====== EXERCISE INPUT

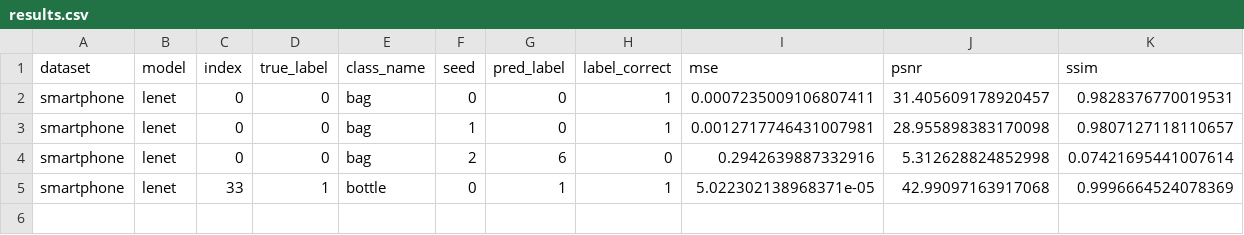
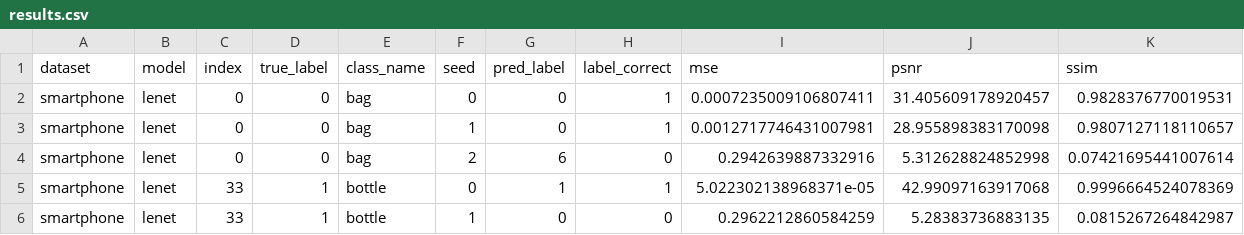
Before and after one commit to Andalib-Iftakher-26/APP-DS---Deep-Leakage-Grads, a CSV file: results/smartphone_codespace_resume_smartphone32/results.csv, drawn as a sheet; only a part is shown; rows hold the shown columns only; the diff names each change by its address in the sheet, - before the commit and + after, or states it on an @@ line.

Commit message:
checkpoint: smartphone_codespace_resume_smartphone32 5/36 trials

```diff
--- a/results/smartphone_codespace_resume_smartphone32/results.csv
+++ b/results/smartphone_codespace_resume_smartphone32/results.csv
+row 6: smartphone | lenet | 33 | 1 | bottle | 1 | 0 | 0 | 0.2962212860584259 | 5.28383736883135 | 0.0815267264842987
```
Also changed, not shown: 2 other files.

============

**YOUR INSTRUCTIONS:**
Your answer should be each line from the preceding material in which the word "shown" occurs.

**ANSWER BOX:**
Before and after one commit to Andalib-Iftakher-26/APP-DS---Deep-Leakage-Grads, a CSV file: results/smartphone_codespace_resume_smartphone32/results.csv, drawn as a sheet; only a part is shown; rows hold the shown columns only; the diff names each change by its address in the sheet, - before the commit and + after, or states it on an @@ line.
Also changed, not shown: 2 other files.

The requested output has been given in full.